On Behalf of | Jun 14, 2024 | Real Estate Transactions |

Real estate agents have a duty to act in the best interests of their clients. Fulfilling that duty often involves trying to get as much as possible and helping them sell a home. In some cases, depending on how an agent structures their charges, maximizing the sale price of the home could even increase their commission.

Unfortunately, sometimes efforts to optimize the appearance of a home to make it attractive to buyers could lead to allegations of unethical conduct on the part of the seller and their real estate agent.

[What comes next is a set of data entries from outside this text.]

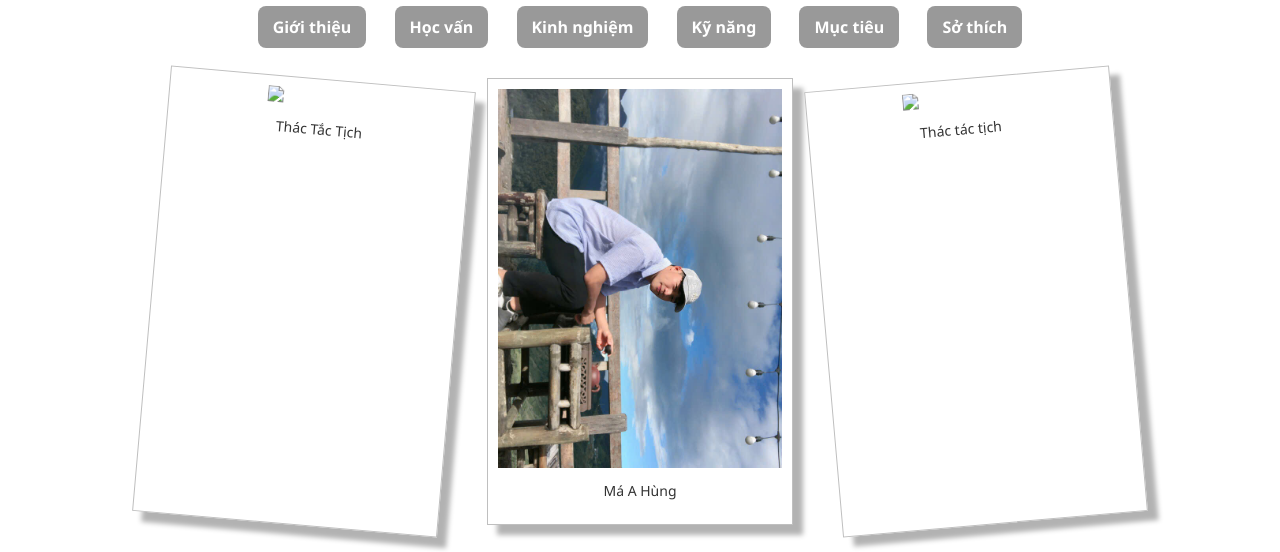
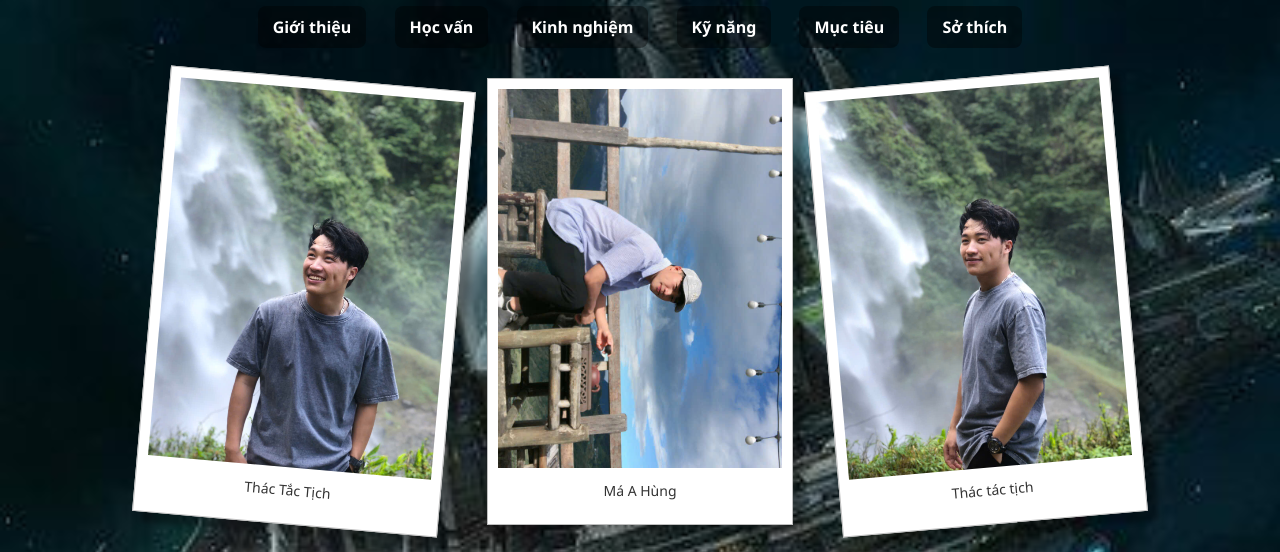
Before and after one commit to aHung-sp-coder/CV-Ma-A-Hung, a plain HTML site: page index.html in a window 1280 px wide. Shown: the part 110-662 px from the top of the page. Drawn offline with Linux system fonts and the light colour scheme; the site is published under a folder, as on GitHub Pages, so addresses that start at the root find nothing.

Commit message:
Update index.html
Signed-off-by: aHung.coder <hungsupan@gmail.com>

```diff
--- a/index.html
+++ b/index.html
@@ -9,7 +9,7 @@
       margin: 0;
       padding: 30px;
       font-family: 'Segoe UI', Tahoma, Geneva, Verdana, sans-serif;
-      background-image: url(/img.html/tau-vu-tru.jpg); /* hình nền khoa học tương lai */
+      background-image: url(img.html/tau-vu-tru.jpg); /* hình nền khoa học tương lai */
       background-size: cover;
       background-position: center;
       background-attachment: fixed;
@@ -135,7 +135,7 @@
 
   <div class="gallery">
     <div class="polaroid rotate_right">
-      <img src="/img.html/MA-A-HUNG-1.jpg" alt="MA-A-HUNG" width="100%">
+      <img src="img.html/MA-A-HUNG-1.jpg" alt="MA-A-HUNG" width="100%">
       <p class="caption">Thác Tắc Tịch</p>
     </div>
     <div class="polaroid rotate_center">
@@ -143,7 +143,7 @@
       <p class="caption">Má A Hùng</p>
     </div>
     <div class="polaroid rotate_left">
-      <img src="/img.html/MA-A-HUNG-3.jpg" alt="Cinque Terre" width="100%">
+      <img src="img.html/MA-A-HUNG-3.jpg" alt="Cinque Terre" width="100%">
       <p class="caption">Thác tác tịch</p>
     </div>
   </div>
```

Staging a home takes planning and may involve investments such as painting certain spaces or making repairs that a seller has previously procrastinated about completing.

When do attempts at staging a home potentially put the seller and their agent at risk of buyers claiming fraudulent misrepresentation?

Attempting to hide a defect could lead to a lawsuit

There are certain cosmetic issues that can serve as indicators of serious issues with a property. For example, cracks in plaster or drywall can be early warning signs of foundation issues. Water stains on ceilings could be evidence of leaking pipes or a roof that requires replacement.

Covering up cosmetic issues in a home is not necessarily fraud, but sellers do have a legal obligation to disclose known issues with the property. Covering water staining or patching cracks can be acceptable repairs as long as the written disclosure indicates that there are issues with the systems causing those cosmetic warning signs.

If sellers simply cover the signs of age and damaged systems and do not disclose them, that could potentially lead to a lawsuit brought by frustrated buyers after they take possession of the property. Agents who know about defects at a property also have an obligation to ensure that the seller discloses those matters to prospective buyers in writing as required by the law.

Helping sellers optimize what they get for a property doesn’t need to involve fraudulent misrepresentation. Agents who understand the fine line between cosmetic improvements and hiding property defects can use that to optimize what their clients earn during residential real estate transactions without crossing the line.